Water is a vital and precious commodity for semi arid city dwellers. Though we are dependent on the municipal water source for most of our water (digging a well is out of the question; we looked into it), we do our best to conserve the water we do use. [pullquote align=”right” cite=”” link=”” color=”” class=”” size=””]Our annual water bill for the entire household is $600[/pullquote]
With these water conservation measures, we’ve cut our water usage in 1/2 while maintaining our high harvest yields. Our water bill for the entire year (including personal use) is $600 [ SEE Charts ]
On the homestead in New Zealand, there was a huge cistern that collected rainwater for the household. On the Florida homestead, we had a well; but, here on our Pasadena homestead, it’s all about conservation and the collection of potable water.

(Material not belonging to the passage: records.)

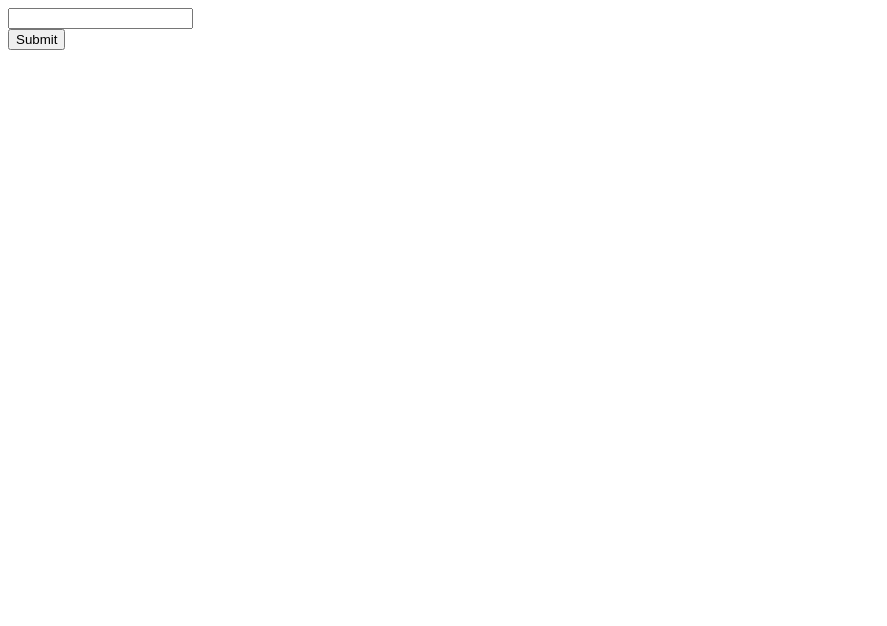
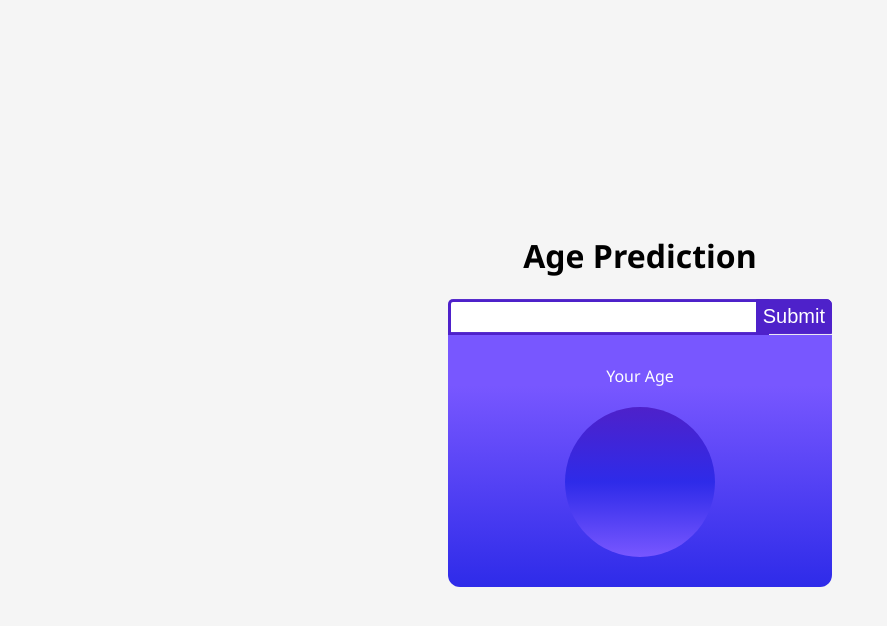
Before and after one commit to BE-Code/simple_react_app, a plain HTML site: page index.html in a window 1280 px wide. Shown: the whole page, without its empty margins (0-887 px from the left). Drawn offline with nearby package versions, Linux system fonts and the light colour scheme.

Commit message:
add styling

```diff
--- a/index.html
+++ b/index.html
@@ -6,6 +6,7 @@
     <script crossorigin src="https://unpkg.com/react-dom@18/umd/react-dom.production.min.js"></script>
     <script src='https://unpkg.com/babel-standalone@6.26.0/babel.js'></script>
     <script src="https://code.jquery.com/jquery-3.6.4.min.js" integrity="sha256-oP6HI9z1XaZNBrJURtCoUT5SUnxFr8s3BzRl+cbzUq8=" crossorigin="anonymous"></script>
+    <link rel="stylesheet" href="style.css">
   </head>
   <body>
     <div id="root"></div>
@@ -43,7 +44,6 @@
             onResponse(ages[name]);
           }
           else {
-            console.log("Making request");
             let url = `https://api.agify.io?name=${name}`;
             $.get( url, function( data ) {
               addAge(name, data.age);
@@ -55,13 +55,12 @@
         const handleNameChange = (value) => setName(value);
 
         return (
-          <form onSubmit={handleSubmit}>
-
+          <form onSubmit={handleSubmit} className="nameForm">
             <NameInput
               onChange={handleNameChange}
               value={name}
             />
-            <input type="submit" value="Submit" />
+            <input type="submit" value="Submit" className="submitButton" />
           </form>
         );
       }
@@ -72,11 +71,15 @@
         const handleAgeResponse = (value) => setAge(value);
 
         return (
-          <div>
+          <div className="appContainer">
+            <h1>Age Prediction</h1>
             <NameForm
               onResponse={handleAgeResponse}
             />
-            <div>{age}</div>
+            <div className="ageCard">
+              <span>Your Age</span>
+              <div className="age">{age}</div>
+            </div>
           </div>
         );
       }
--- /dev/null
+++ b/style.css
@@ -0,0 +1,89 @@
+body {
+    background-color: #f5f5f5;
+    font-family:'Segoe UI', Tahoma, Geneva, Verdana, sans-serif;
+}
+
+#root {
+    width: 30%;
+    position: absolute;
+    top: 50%;
+    left: 50%;
+    transform: translate(-50%, -50%);
+}
+
+.appContainer {
+    width: 100%;
+    position: relative;
+    display: flex;
+    flex-direction: column;
+}
+
+h1 {
+    text-align: center;
+}
+
+.nameForm {
+    width: 100%;
+    position: relative;
+    display: flex;
+}
+
+.submitButton {
+    height: 35px;
+    border: 1px solid #4e21ca;
+    background: #4e21ca;
+    text-align: center;
+    color: #fff;
+    border-radius: 0 5px 0 0;
+    cursor: pointer;
+    font-size: 20px;
+}
+
+.nameInput {
+    display: inline;
+    width: 100%;
+}
+
+.nameInput > input {
+    width: 100%;
+    border: 3px solid #4e21ca;
+    border-right: none;
+    padding: 5px;
+    height: 20px;
+    border-radius: 5px 0 0 0;
+    outline: none;
+    color: #7857ff;
+    font-size: 20px;
+}
+
+/* .nameInput > input:focus {
+    color: #4e21ca;
+} */
+
+.age {
+    background: linear-gradient(to bottom, #4e21ca, #2e2be9, #7857ff);
+    width: 50%;
+    border-radius: 50%;
+    height: 150px;
+    width: 150px;
+    display: flex;
+    flex-direction: column;
+    justify-content: center;
+    align-items: center;
+
+    font-size: 50px;
+    color: white;
+}
+
+.ageCard {
+    background: linear-gradient(to bottom, #7857ff 0% 20%, #2e2be9);
+    border-radius: 0px 0px 12px 12px;
+    padding: 30px 0;
+    display: flex;
+    flex-direction: column;
+    align-items: center;
+    row-gap: 20px;
+    width: 100%;
+
+    color: white;
+}
```
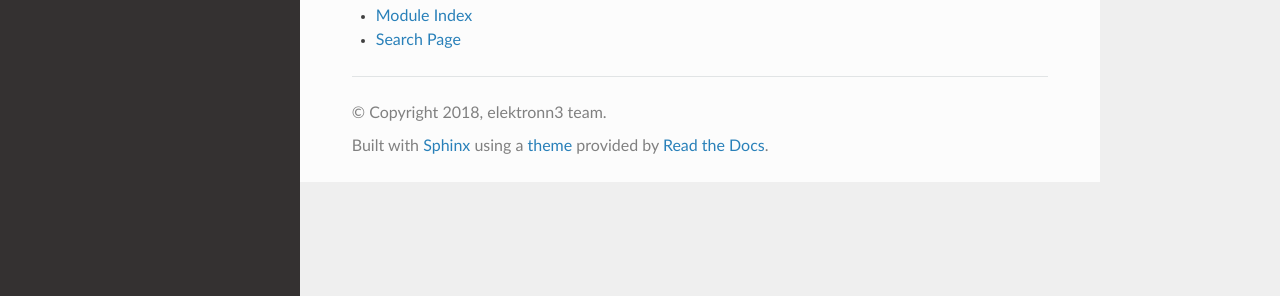
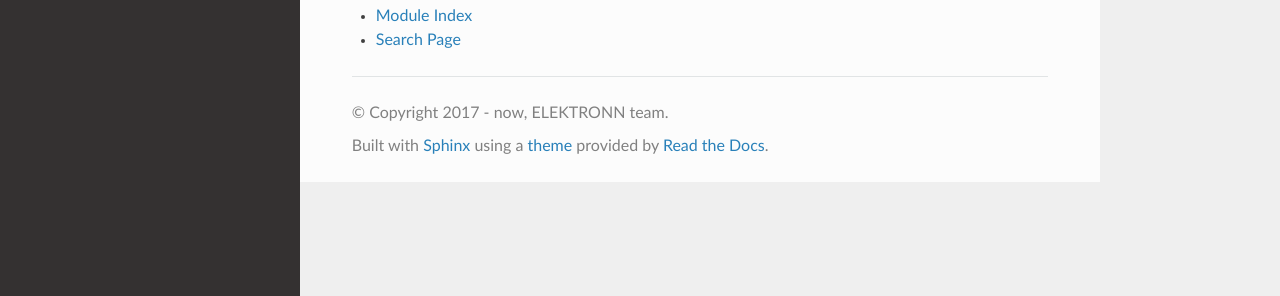
Before and after one commit to ELEKTRONN/elektronn3, a Sphinx documentation site: the page built from docs/index.rst, in a window 1280 px wide. Shown: the part 342-638 px from the top of the page. Built offline with Sphinx 7.4.7 and the Read the Docs theme 2.0.0, drawn with Linux system fonts in a browser that asks for light colours; formulas are drawn with MathJax 3; pages that are not in the unit, such as notebooks, are missing from menus.

Commit message:
docs: Update some copyright notices

```diff
--- a/docs/conf.py
+++ b/docs/conf.py
@@ -20,8 +20,8 @@
 # -- Project information -----------------------------------------------------
 
 project = 'elektronn3'
-copyright = '2018, elektronn3 team'
-author = 'elektronn3 team'
+copyright = '2017 - now, ELEKTRONN team'
+author = 'ELEKTRONN team'
 
 # The short X.Y version
 version = ''
```
Also changed, not shown: 1 other file.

Our water conservation journey started back in early 90s when Southern California was going through a severe drought.
We took the first “radical” step by smothering our front lawn to prepare it to grow food. By mulching heavily and hauling buckets of greywater from the house, we started on the path towards cutting our water usage.
In 2005, we stumbled on an ancient method of irrigation using unglazed clay pots. An olla (pronounced oh-yah) is a handmade terracotta clay pot used as an ancient method of drip irrigation for container gardening or ground applications.

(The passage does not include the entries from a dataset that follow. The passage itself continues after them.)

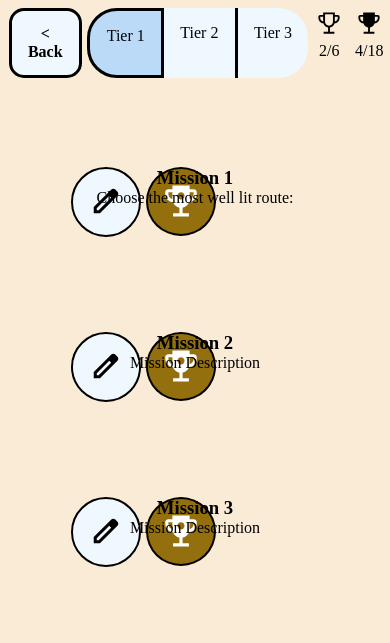
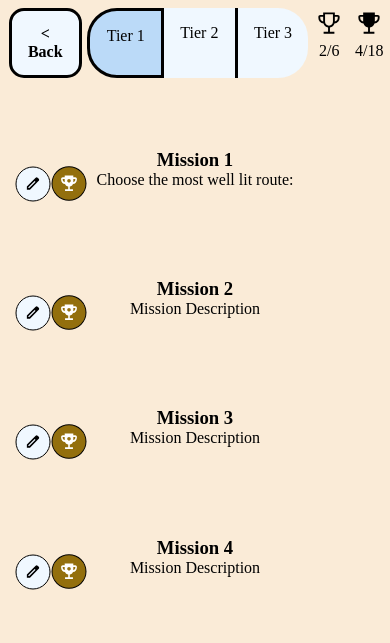
Before and after one commit to sumortimer/TeamProject-Sprint2-DroppedAsATable, a Flask app: page /missions_t1 in a window 390 px wide. Shown: the top 643 px of the page. Run offline with Flask 3, Linux system fonts and the light colour scheme; data comes from the database, SQL or seed files in the repository.

Commit message:
Mobile interface for missions

```diff
--- a/static/mission_style.css
+++ b/static/mission_style.css
@@ -254,3 +254,57 @@ body {
 #errormessage {
     color: red;
 }
+
+@media (max-width: 800px) {
+    #missiondisplay {
+        text-align: center;
+        margin-top: 10%;
+        padding: 30px;
+        display: grid;
+        grid-auto-rows: auto;
+        gap: 20px;
+        height: 40vh;
+        overflow-y: scroll;
+        scrollbar-width: none;
+    }
+
+    .mission {
+        width: 92%;
+        margin: 0 auto;
+        padding: 2px;
+        height: 10vh;
+        display: grid;
+        grid-template-columns: 10% 80% 10%;
+        visibility: visible;
+        transition: 200ms ease;
+    }
+
+    .mission:hover {
+        background-color: antiquewhite;
+    }
+
+    .trophy {
+        transform: scale(0.5);
+        position: relative;
+        right: 120%;
+    }
+
+    .pin {
+        transform: scale(0.5);
+    }
+
+    .editbutton {
+        transform: scale(0.5);
+        position: relative;
+        right: 60%;
+    }
+
+    .input {
+        width: 85vw;
+    }
+
+    .labelandinput {
+        width: 90vw;
+        padding: 10px;
+    }
+}
```
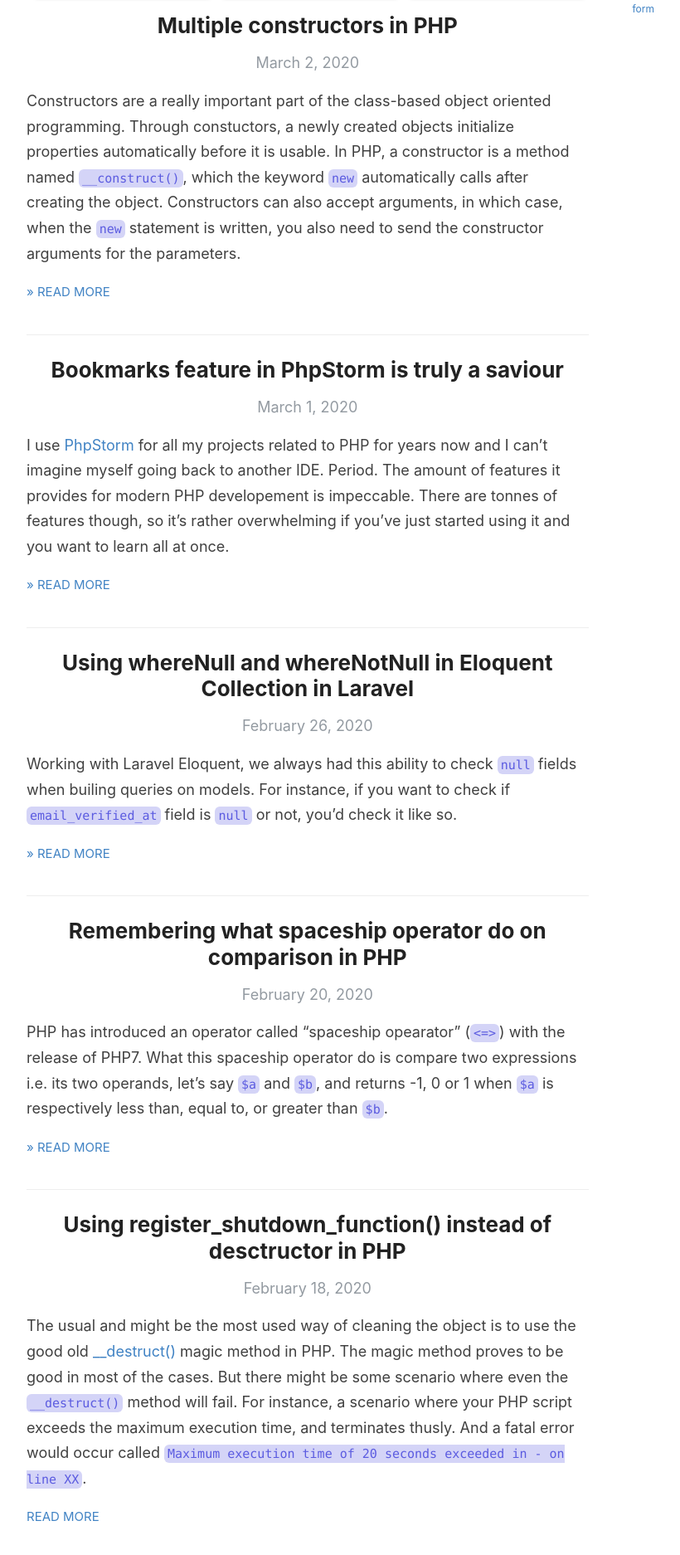
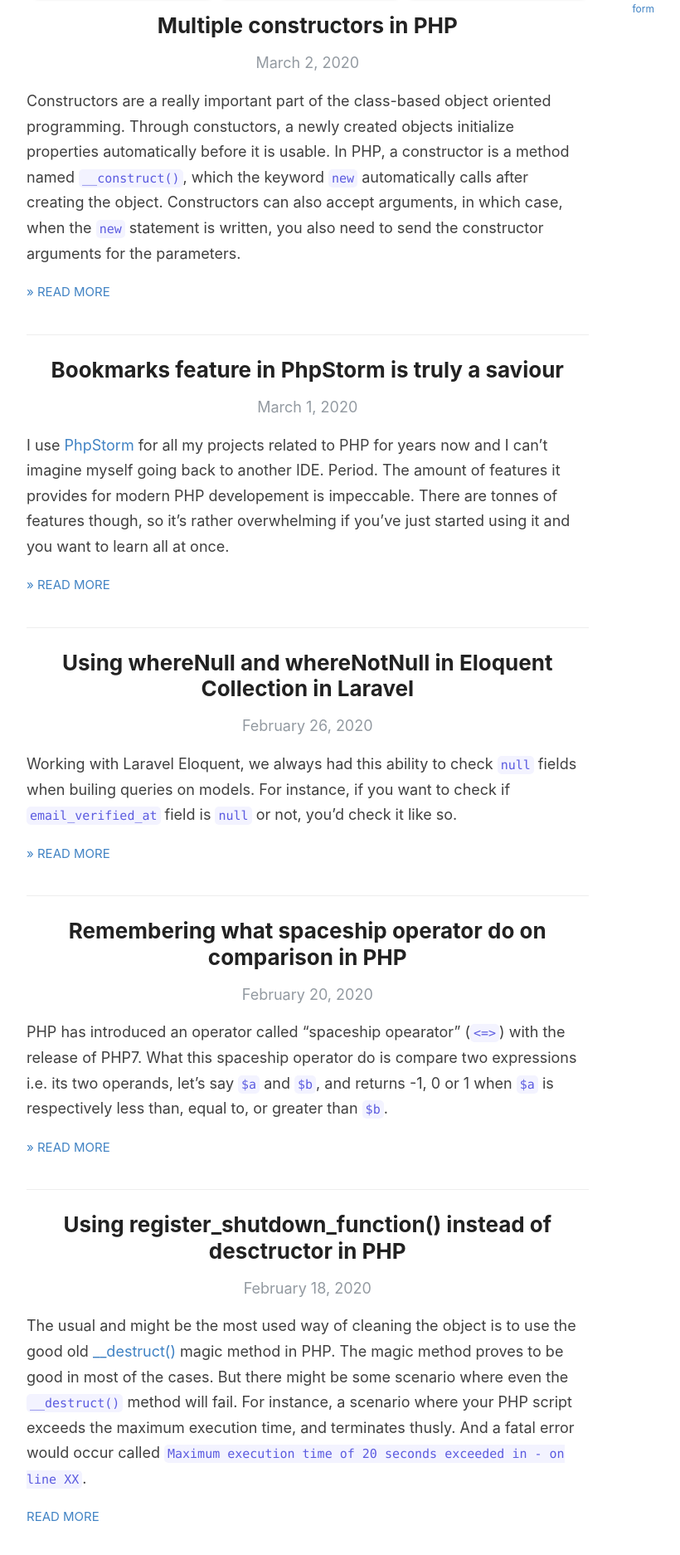
Before and after one commit to varunkumardev/amitmerchant1990.github.io, a Jekyll site: the page built from index.html, in a window 1280 px wide. Shown: the part 509-2383 px from the top of the page at 83% size, without its empty margins (143-963 px from the left). Built offline with Jekyll 4.4.1, drawn with Linux system fonts in a browser that asks for light colours; the list of posts is cut into pages by our own code.

Commit message:
Update _darcula.scss

```diff
--- a/_sass/_darcula.scss
+++ b/_sass/_darcula.scss
@@ -13,14 +13,14 @@
 }
 
 code.highlighter-rouge {
-    background-color: #d4d4f7;
+    background-color: #f3f3ff;
     font-size: 15px;
 }
 
 .highlighter-rouge {
     color: #5b5be0;
     padding: 2px 4px;
-    border-radius: 6px;
+    border-radius: 5px;
     font-size: 16px;
 }
 
```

Ancient agrarian cultures living in or near desert regions have used olla irrigation methods for millennia. Ollas are believed to have originated in Northern Africa and was brought to the Americas by the conquistadors.
Research has also found ollas used in China over 4000 years ago.
In 2006, we removed our old (slightly dilapidated) shingle roof and installed a metal one that’s better equipped for rainwater harvest; however, our “official” rainwater harvesting project is still on hold until we put gutters on this old house; but, in the meantime, we use buckets and 55 gallon drums to collect the water. Every bit helps!